┌─ DATA FOR THE TASK

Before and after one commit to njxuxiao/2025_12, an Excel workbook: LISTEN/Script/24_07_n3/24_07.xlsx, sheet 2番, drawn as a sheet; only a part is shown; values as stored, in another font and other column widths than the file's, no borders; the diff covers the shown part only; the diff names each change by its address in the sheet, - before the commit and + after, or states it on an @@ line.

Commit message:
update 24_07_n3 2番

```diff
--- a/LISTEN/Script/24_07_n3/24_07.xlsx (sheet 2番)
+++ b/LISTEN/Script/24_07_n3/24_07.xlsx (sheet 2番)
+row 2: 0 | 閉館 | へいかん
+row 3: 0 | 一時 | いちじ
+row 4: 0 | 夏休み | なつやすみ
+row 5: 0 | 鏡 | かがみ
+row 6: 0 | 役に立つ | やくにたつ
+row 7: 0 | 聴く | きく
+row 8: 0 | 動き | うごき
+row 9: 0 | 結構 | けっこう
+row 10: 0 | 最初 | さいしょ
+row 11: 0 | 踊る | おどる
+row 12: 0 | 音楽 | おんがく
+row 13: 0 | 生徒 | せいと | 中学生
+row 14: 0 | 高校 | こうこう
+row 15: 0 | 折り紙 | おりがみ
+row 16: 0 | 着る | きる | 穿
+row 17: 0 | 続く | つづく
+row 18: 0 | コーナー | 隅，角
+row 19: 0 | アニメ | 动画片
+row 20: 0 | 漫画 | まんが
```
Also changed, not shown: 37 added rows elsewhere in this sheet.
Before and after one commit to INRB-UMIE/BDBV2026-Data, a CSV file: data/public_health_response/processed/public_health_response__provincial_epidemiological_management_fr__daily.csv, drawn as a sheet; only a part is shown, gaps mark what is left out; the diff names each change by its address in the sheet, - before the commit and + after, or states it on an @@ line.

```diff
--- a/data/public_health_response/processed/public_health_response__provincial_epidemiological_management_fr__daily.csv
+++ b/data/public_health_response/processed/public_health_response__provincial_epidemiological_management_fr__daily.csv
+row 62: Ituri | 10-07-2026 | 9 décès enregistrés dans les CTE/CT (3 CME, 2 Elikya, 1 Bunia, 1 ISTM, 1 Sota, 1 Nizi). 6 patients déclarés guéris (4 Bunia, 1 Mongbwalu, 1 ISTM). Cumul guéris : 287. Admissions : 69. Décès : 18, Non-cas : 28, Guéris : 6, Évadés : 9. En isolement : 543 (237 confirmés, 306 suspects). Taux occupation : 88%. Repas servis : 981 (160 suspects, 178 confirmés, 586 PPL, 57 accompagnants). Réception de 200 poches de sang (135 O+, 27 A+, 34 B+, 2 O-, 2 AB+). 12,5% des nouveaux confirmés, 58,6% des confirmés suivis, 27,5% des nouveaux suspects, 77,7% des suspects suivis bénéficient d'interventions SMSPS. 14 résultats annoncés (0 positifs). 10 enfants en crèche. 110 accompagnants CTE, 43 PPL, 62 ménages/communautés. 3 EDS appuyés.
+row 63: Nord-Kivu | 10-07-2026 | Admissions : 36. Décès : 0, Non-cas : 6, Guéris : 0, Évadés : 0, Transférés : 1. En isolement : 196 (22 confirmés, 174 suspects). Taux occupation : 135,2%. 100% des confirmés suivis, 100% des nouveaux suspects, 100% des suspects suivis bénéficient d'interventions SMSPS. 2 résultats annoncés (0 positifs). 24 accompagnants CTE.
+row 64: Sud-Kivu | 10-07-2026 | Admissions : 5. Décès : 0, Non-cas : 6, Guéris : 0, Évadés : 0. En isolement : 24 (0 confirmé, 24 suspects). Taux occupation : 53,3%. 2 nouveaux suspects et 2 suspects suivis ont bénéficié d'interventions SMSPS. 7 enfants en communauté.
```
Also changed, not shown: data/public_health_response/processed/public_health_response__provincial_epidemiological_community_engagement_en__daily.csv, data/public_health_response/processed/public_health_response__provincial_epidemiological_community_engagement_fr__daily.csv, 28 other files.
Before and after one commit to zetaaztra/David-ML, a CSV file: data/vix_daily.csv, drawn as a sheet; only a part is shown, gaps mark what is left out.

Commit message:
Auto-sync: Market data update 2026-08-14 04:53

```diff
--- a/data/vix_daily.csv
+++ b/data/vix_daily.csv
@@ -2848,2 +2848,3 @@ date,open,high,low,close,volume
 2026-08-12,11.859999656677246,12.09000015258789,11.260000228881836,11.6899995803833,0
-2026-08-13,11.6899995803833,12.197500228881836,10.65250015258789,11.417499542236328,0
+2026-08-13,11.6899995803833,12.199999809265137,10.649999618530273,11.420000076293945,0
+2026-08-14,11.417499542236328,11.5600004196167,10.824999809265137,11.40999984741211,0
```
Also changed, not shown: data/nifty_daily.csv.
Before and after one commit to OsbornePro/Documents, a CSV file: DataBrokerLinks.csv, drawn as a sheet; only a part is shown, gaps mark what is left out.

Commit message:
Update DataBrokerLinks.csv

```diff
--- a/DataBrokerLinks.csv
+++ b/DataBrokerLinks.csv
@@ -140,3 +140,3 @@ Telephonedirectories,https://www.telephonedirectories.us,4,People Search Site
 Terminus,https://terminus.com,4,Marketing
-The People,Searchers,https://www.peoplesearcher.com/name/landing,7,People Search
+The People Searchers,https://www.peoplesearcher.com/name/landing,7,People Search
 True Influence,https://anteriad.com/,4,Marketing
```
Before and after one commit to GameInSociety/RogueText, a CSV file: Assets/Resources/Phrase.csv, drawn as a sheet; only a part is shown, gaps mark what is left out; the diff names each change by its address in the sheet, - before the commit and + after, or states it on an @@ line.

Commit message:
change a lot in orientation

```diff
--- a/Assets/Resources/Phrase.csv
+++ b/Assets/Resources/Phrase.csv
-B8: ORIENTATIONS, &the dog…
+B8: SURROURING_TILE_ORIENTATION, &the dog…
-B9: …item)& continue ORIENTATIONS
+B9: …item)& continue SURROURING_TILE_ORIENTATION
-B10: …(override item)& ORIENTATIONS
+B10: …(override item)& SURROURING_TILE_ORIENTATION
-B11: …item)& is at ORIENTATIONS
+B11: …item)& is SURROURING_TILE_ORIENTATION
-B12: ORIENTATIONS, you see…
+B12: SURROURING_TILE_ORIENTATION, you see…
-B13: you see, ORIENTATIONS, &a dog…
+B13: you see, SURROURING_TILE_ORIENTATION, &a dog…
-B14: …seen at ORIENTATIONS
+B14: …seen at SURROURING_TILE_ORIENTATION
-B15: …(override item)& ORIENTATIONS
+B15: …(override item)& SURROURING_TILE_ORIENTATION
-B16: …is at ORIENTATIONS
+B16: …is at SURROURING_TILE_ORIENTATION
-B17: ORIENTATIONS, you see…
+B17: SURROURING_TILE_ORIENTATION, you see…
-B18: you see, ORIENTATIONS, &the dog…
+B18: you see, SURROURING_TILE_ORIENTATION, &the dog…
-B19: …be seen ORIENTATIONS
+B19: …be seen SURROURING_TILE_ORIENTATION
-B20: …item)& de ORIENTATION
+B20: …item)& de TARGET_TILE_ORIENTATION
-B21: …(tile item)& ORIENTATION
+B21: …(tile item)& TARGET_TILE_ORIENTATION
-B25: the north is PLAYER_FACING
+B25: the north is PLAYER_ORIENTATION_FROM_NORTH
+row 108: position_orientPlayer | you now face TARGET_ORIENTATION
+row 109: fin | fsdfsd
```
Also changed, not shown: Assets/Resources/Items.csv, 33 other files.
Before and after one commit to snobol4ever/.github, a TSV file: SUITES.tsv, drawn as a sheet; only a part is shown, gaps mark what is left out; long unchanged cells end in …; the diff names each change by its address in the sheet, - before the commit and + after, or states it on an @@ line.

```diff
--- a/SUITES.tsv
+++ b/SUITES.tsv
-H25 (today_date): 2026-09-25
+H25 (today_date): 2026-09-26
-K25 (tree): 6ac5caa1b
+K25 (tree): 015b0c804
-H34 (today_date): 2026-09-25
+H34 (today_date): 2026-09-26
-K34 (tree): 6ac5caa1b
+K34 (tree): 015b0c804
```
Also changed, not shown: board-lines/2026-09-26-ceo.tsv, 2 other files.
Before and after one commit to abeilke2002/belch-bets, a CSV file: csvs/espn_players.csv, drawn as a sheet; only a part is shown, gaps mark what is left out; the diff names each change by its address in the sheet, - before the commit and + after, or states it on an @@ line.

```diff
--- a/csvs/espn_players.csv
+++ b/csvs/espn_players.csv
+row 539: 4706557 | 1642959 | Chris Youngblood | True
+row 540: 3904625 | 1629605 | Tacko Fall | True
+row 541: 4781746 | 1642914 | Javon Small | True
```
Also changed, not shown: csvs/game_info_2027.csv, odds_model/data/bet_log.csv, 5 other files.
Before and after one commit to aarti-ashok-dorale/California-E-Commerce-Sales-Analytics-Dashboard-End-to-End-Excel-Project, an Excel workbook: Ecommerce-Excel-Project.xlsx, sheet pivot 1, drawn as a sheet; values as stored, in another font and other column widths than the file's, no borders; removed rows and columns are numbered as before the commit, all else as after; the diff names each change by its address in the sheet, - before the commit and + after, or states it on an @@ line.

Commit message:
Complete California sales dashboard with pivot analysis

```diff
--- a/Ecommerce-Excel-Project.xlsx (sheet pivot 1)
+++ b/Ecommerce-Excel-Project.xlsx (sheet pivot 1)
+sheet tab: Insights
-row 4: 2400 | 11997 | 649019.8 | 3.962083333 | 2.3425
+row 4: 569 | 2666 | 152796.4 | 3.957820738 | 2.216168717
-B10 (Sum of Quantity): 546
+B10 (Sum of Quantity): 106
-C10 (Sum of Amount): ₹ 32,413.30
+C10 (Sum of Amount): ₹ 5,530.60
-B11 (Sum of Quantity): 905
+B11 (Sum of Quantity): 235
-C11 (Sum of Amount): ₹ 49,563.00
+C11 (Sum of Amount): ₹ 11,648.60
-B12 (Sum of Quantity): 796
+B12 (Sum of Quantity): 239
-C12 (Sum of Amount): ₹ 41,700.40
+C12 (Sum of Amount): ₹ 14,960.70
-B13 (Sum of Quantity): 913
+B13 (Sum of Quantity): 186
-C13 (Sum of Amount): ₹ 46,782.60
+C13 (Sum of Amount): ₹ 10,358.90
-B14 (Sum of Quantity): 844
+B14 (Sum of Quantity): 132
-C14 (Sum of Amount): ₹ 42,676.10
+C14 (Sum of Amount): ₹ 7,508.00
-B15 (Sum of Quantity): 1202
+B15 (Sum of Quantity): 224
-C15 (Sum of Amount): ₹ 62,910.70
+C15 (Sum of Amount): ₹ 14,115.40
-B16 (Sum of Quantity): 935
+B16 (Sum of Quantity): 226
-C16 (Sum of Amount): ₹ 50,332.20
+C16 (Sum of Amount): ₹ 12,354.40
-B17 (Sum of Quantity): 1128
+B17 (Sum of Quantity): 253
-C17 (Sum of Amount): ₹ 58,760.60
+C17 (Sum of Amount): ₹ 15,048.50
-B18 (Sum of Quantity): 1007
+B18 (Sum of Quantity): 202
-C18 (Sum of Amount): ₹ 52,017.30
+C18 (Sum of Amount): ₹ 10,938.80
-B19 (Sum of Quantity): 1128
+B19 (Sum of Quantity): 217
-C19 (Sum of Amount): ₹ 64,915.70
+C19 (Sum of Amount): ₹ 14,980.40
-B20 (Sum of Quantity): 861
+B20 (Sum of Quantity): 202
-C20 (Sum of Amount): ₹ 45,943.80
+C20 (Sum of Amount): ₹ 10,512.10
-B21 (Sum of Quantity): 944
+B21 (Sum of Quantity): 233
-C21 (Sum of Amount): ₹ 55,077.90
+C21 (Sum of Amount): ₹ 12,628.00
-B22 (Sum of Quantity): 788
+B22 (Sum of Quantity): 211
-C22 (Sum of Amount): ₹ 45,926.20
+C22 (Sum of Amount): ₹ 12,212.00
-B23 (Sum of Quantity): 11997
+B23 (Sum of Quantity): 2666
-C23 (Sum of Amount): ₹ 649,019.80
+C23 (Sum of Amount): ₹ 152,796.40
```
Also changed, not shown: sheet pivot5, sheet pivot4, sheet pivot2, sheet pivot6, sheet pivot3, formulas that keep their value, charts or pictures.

└─

> EXERCISE AIM
Copy every line of the data above, beginning with the first and ending with the line that contains "Also changed, not shown: 37", and give nothing more.

> OUTPUT OF THE TASK
Before and after one commit to njxuxiao/2025_12, an Excel workbook: LISTEN/Script/24_07_n3/24_07.xlsx, sheet 2番, drawn as a sheet; only a part is shown; values as stored, in another font and other column widths than the file's, no borders; the diff covers the shown part only; the diff names each change by its address in the sheet, - before the commit and + after, or states it on an @@ line.

Commit message:
update 24_07_n3 2番

```diff
--- a/LISTEN/Script/24_07_n3/24_07.xlsx (sheet 2番)
+++ b/LISTEN/Script/24_07_n3/24_07.xlsx (sheet 2番)
+row 2: 0 | 閉館 | へいかん
+row 3: 0 | 一時 | いちじ
+row 4: 0 | 夏休み | なつやすみ
+row 5: 0 | 鏡 | かがみ
+row 6: 0 | 役に立つ | やくにたつ
+row 7: 0 | 聴く | きく
+row 8: 0 | 動き | うごき
+row 9: 0 | 結構 | けっこう
+row 10: 0 | 最初 | さいしょ
+row 11: 0 | 踊る | おどる
+row 12: 0 | 音楽 | おんがく
+row 13: 0 | 生徒 | せいと | 中学生
+row 14: 0 | 高校 | こうこう
+row 15: 0 | 折り紙 | おりがみ
+row 16: 0 | 着る | きる | 穿
+row 17: 0 | 続く | つづく
+row 18: 0 | コーナー | 隅，角
+row 19: 0 | アニメ | 动画片
+row 20: 0 | 漫画 | まんが
```
Also changed, not shown: 37 added rows elsewhere in this sheet.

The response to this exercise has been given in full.